-- Data section follows --

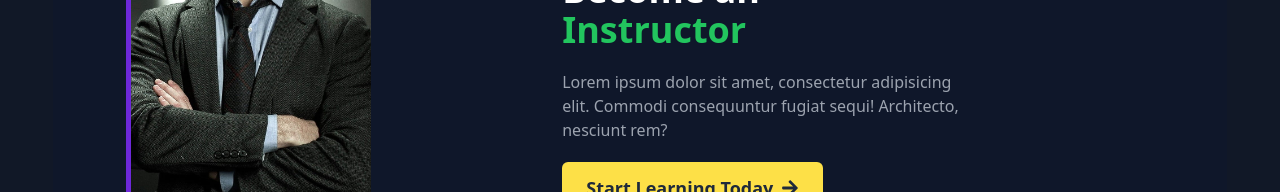
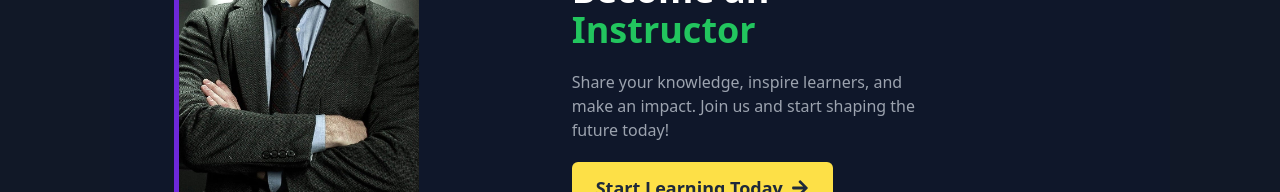
Before and after one commit to AryanKhan10/Learners, a React (Vite) app in the folder vite-project/: page / in a window 1280 px wide. Shown: the part 3343-3535 px from the top of the page. Built offline with nearby package versions, Linux system fonts and the light colour scheme; no server answers.

Commit message:
necessary adjustments

```diff
--- a/vite-project/src/components/Dashboard/SideBar.jsx
+++ b/vite-project/src/components/Dashboard/SideBar.jsx
@@ -77,7 +77,7 @@ const SideBar = () => {
       }
   return (
    <>
-      <div className="fixed  top-[4.6rem]  left-0 h-screen md:h-auto md:min-h-screen w-16 md:w-64 bg-gray-800 flex flex-col pt-7 justify-start shadow-lg z-10">
+      <div className="fixed  top-[4.6rem]  left-0 h-screen md:h-auto md:min-h-screen w-16 md:w-64 bg-[#0c2641] flex flex-col pt-7 justify-start shadow-lg z-10">
         <div className="flex flex-col space-y-2">
           {sidebar.map((link, index) => {
             if (link.type && user?.accountType !== link.type) return null
--- a/vite-project/src/components/Home/InstructorSection.jsx
+++ b/vite-project/src/components/Home/InstructorSection.jsx
@@ -19,8 +19,7 @@ function InstructorSection() {
           <HighlightText text={" Instructor"} />
         </div>
         <p className="font-medium w-full md:w-[70%] text-sm md:text-base text-gray-400">
-          Lorem ipsum dolor sit amet, consectetur adipisicing elit. Commodi consequuntur fugiat sequi! Architecto,
-          nesciunt rem?
+        Share your knowledge, inspire learners, and make an impact. Join us and start shaping the future today!
         </p>
 
         <div className="w-full md:w-fit flex justify-center md:justify-start">
--- a/vite-project/src/pages/About.jsx
+++ b/vite-project/src/pages/About.jsx
@@ -17,7 +17,7 @@ function About() {
           </h1>
 
           <p className="text-gray-400 text-lg md:text-xl leading-relaxed">
-            Studynotion is at the forefront of driving innovation in online education. We're passionate about creating a
+            Learner is at the forefront of driving innovation in online education. We're passionate about creating a
             brighter future by offering cutting-edge courses, leveraging emerging technologies, and nurturing a vibrant
             learning community.
           </p>
```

-- Data section concluded --

__Work instructions__.
Restate every entry above word for word; no picture belongs in the copy.

__Completed task__.
Before and after one commit to AryanKhan10/Learners, a React (Vite) app in the folder vite-project/: page / in a window 1280 px wide. Shown: the part 3343-3535 px from the top of the page. Built offline with nearby package versions, Linux system fonts and the light colour scheme; no server answers.

Commit message:
necessary adjustments

```diff
--- a/vite-project/src/components/Dashboard/SideBar.jsx
+++ b/vite-project/src/components/Dashboard/SideBar.jsx
@@ -77,7 +77,7 @@ const SideBar = () => {
       }
   return (
    <>
-      <div className="fixed  top-[4.6rem]  left-0 h-screen md:h-auto md:min-h-screen w-16 md:w-64 bg-gray-800 flex flex-col pt-7 justify-start shadow-lg z-10">
+      <div className="fixed  top-[4.6rem]  left-0 h-screen md:h-auto md:min-h-screen w-16 md:w-64 bg-[#0c2641] flex flex-col pt-7 justify-start shadow-lg z-10">
         <div className="flex flex-col space-y-2">
           {sidebar.map((link, index) => {
             if (link.type && user?.accountType !== link.type) return null
--- a/vite-project/src/components/Home/InstructorSection.jsx
+++ b/vite-project/src/components/Home/InstructorSection.jsx
@@ -19,8 +19,7 @@ function InstructorSection() {
           <HighlightText text={" Instructor"} />
         </div>
         <p className="font-medium w-full md:w-[70%] text-sm md:text-base text-gray-400">
-          Lorem ipsum dolor sit amet, consectetur adipisicing elit. Commodi consequuntur fugiat sequi! Architecto,
-          nesciunt rem?
+        Share your knowledge, inspire learners, and make an impact. Join us and start shaping the future today!
         </p>
 
         <div className="w-full md:w-fit flex justify-center md:justify-start">
--- a/vite-project/src/pages/About.jsx
+++ b/vite-project/src/pages/About.jsx
@@ -17,7 +17,7 @@ function About() {
           </h1>
 
           <p className="text-gray-400 text-lg md:text-xl leading-relaxed">
-            Studynotion is at the forefront of driving innovation in online education. We're passionate about creating a
+            Learner is at the forefront of driving innovation in online education. We're passionate about creating a
             brighter future by offering cutting-edge courses, leveraging emerging technologies, and nurturing a vibrant
             learning community.
           </p>
```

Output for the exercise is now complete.